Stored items
Start of Block

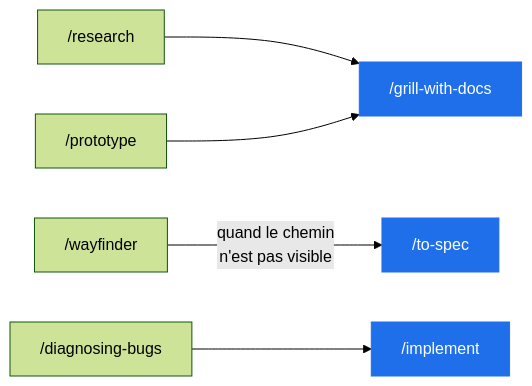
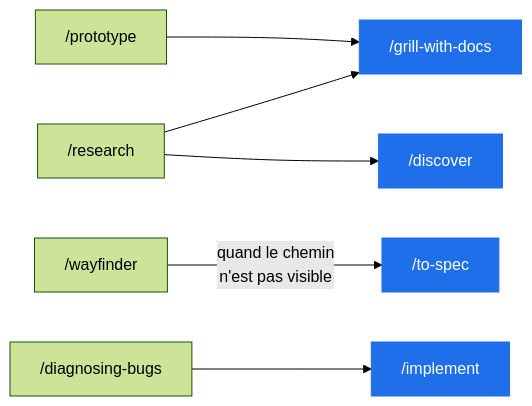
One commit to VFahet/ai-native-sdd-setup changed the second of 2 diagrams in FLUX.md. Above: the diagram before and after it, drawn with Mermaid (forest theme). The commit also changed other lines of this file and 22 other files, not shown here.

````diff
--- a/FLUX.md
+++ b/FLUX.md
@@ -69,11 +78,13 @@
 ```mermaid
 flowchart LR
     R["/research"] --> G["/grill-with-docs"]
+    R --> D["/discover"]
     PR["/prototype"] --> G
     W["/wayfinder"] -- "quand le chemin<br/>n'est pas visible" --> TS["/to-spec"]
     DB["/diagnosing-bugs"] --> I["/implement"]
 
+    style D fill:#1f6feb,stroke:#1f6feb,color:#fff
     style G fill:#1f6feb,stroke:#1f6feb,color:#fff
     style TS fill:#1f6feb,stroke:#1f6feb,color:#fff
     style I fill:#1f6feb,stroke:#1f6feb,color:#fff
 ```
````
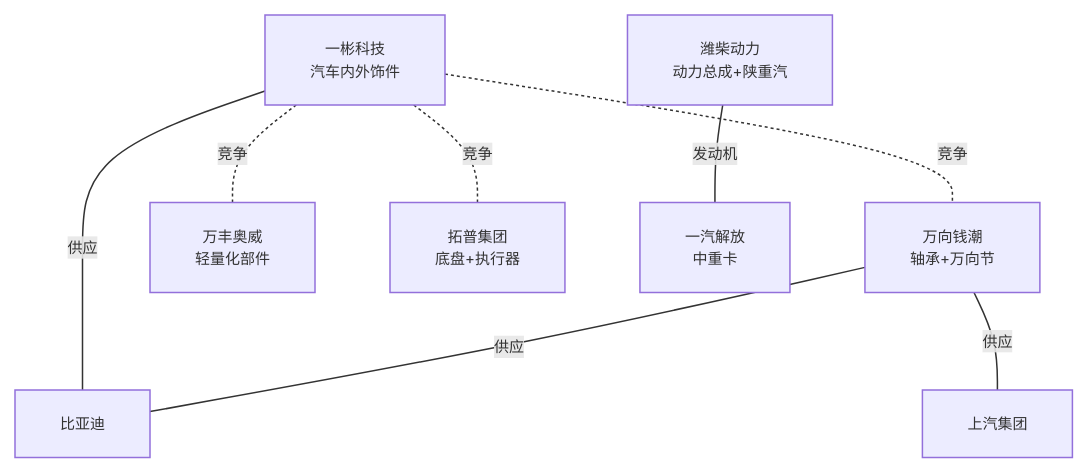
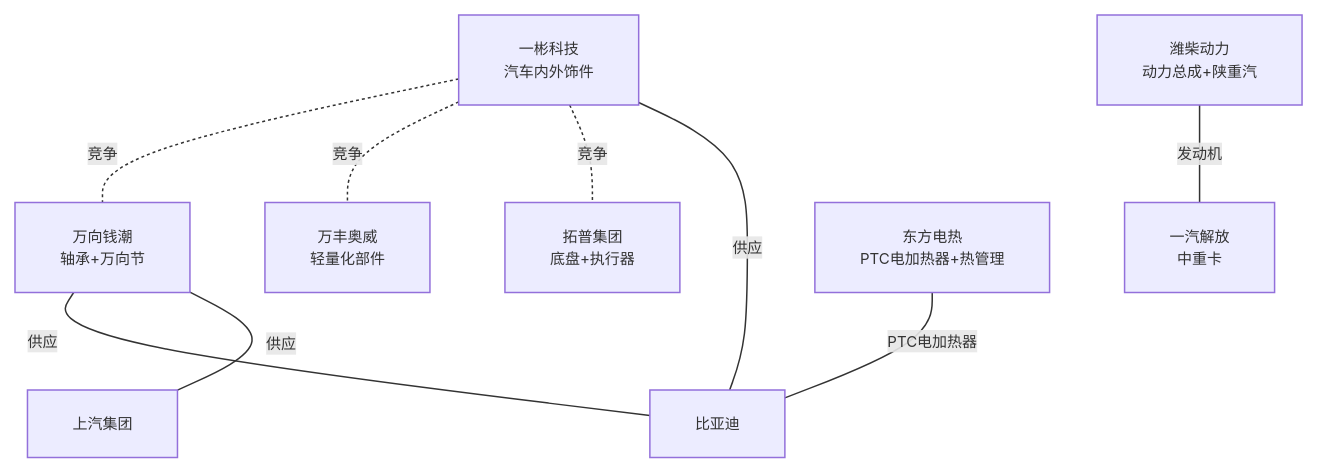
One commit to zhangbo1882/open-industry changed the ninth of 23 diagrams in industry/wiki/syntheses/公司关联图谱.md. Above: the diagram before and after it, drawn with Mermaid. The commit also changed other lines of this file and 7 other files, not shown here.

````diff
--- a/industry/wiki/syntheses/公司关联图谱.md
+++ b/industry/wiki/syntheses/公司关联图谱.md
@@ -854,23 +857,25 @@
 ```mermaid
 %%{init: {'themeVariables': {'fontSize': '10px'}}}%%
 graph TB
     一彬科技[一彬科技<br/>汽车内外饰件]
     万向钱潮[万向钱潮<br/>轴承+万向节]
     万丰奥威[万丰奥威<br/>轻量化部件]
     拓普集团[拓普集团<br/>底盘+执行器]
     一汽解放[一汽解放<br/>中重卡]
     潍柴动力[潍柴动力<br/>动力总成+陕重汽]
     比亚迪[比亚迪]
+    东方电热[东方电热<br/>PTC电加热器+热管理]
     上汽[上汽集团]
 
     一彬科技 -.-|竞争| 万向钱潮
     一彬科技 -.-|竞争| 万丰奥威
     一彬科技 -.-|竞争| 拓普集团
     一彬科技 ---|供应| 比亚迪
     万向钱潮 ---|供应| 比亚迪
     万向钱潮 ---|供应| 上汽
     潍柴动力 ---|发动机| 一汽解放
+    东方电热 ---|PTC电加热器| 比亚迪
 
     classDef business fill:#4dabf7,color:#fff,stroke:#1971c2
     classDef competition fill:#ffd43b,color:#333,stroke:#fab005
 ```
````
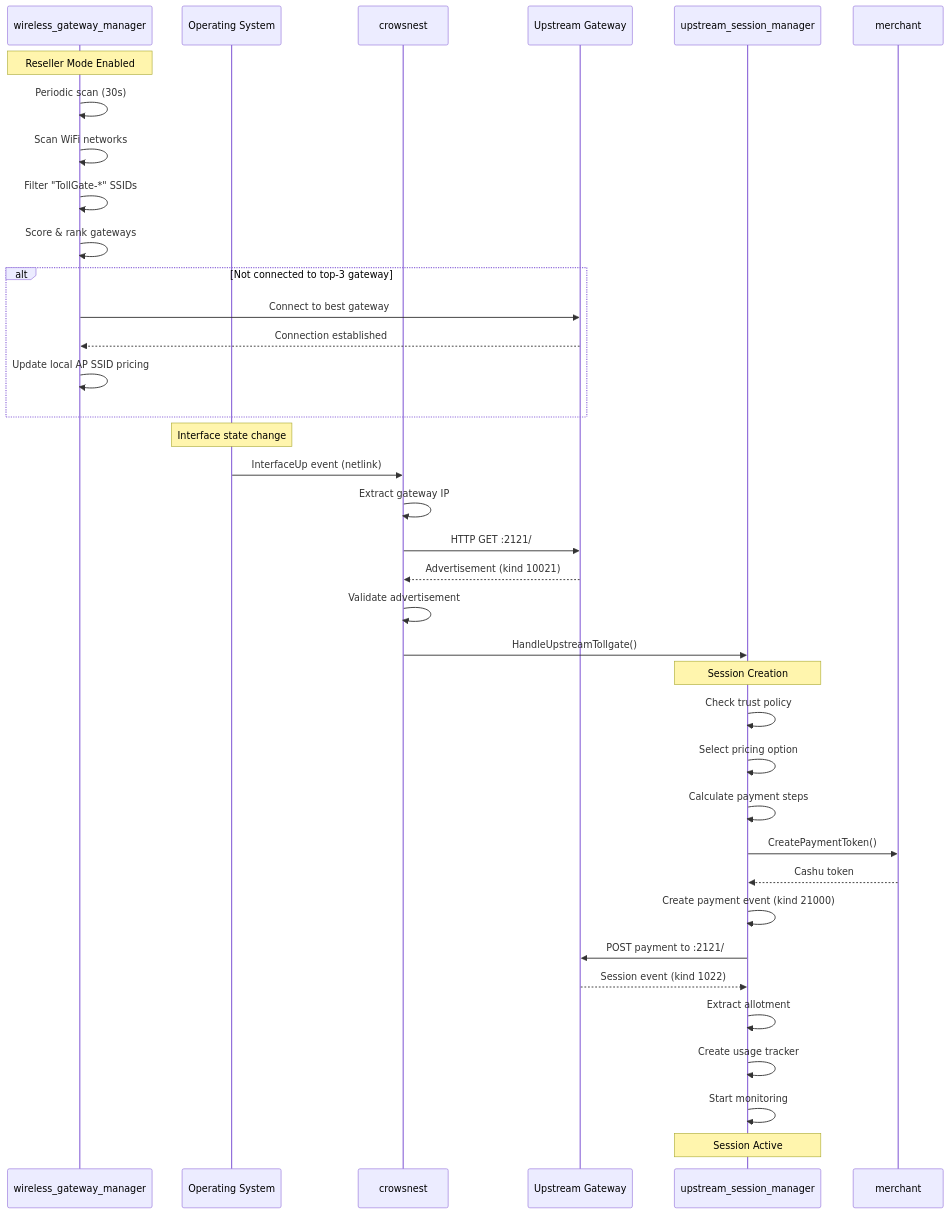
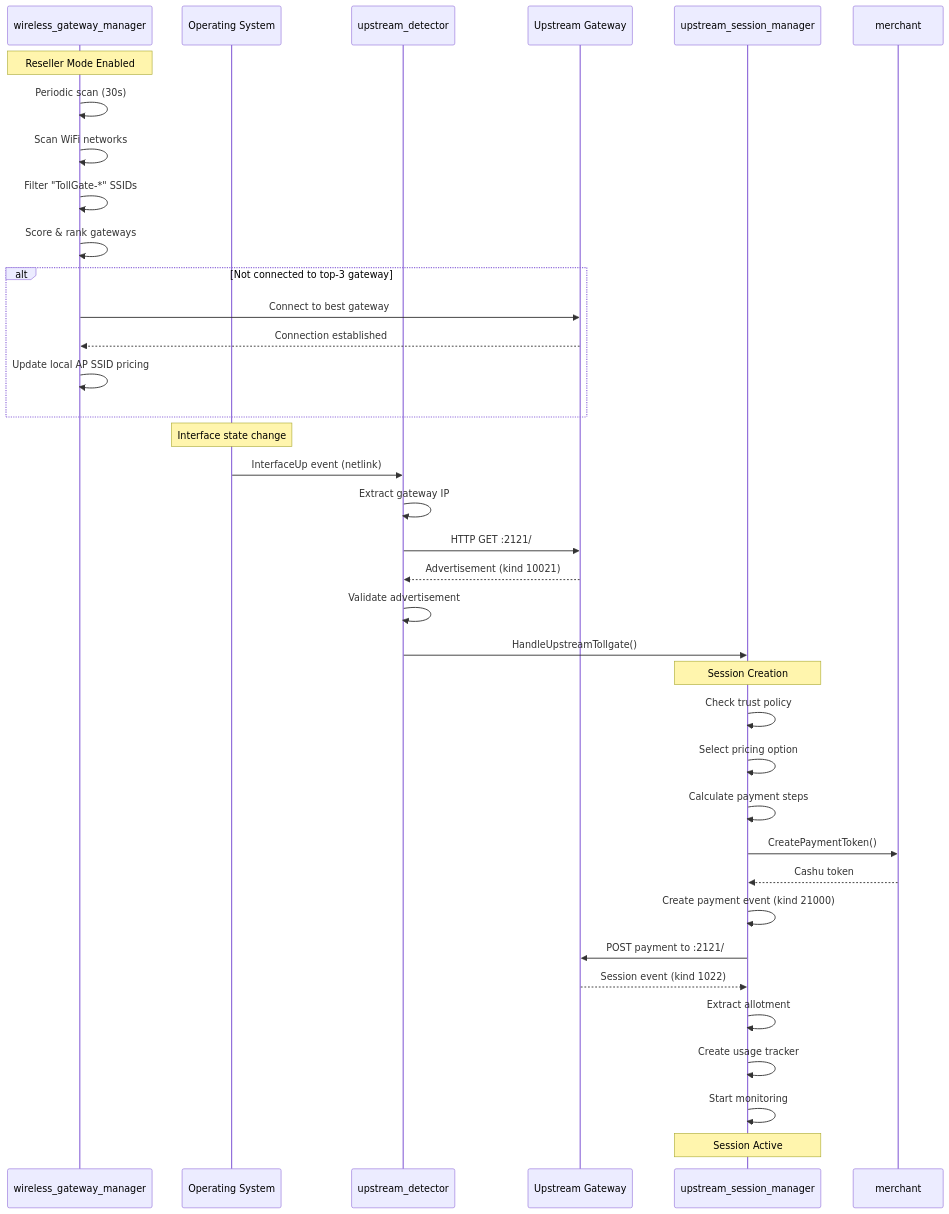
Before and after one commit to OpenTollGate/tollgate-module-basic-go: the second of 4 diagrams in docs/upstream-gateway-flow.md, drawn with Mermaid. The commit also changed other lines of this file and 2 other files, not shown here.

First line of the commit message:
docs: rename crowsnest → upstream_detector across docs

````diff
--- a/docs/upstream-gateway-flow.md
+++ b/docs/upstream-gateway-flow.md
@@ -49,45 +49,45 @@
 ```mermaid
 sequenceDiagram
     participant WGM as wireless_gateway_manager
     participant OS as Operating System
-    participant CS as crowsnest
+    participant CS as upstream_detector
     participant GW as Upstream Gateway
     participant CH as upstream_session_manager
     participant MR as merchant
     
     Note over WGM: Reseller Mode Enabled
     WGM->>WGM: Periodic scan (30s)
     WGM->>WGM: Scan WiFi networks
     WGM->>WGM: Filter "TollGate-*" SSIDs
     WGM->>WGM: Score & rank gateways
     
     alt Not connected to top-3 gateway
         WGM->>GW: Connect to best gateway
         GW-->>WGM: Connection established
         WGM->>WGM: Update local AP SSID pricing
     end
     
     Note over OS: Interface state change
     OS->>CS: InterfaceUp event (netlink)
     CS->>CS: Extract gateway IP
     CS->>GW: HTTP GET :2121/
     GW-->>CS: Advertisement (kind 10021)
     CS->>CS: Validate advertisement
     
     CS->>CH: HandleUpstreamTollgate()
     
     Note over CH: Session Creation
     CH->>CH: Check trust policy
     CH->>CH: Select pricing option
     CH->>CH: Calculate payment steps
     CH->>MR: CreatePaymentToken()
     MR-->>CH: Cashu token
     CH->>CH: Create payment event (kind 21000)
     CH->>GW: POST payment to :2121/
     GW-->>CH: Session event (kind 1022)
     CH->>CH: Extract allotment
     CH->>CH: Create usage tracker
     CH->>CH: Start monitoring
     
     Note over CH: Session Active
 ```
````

End of Block

WORK TASK
Lines holding the word "docs" in the entries above are the ones to pull out. Copy them all.

ANSWER FOR THE TASK
     R["/research"] --> G["/grill-with-docs"]
Before and after one commit to OpenTollGate/tollgate-module-basic-go: the second of 4 diagrams in docs/upstream-gateway-flow.md, drawn with Mermaid. The commit also changed other lines of this file and 2 other files, not shown here.
docs: rename crowsnest → upstream_detector across docs
--- a/docs/upstream-gateway-flow.md
+++ b/docs/upstream-gateway-flow.md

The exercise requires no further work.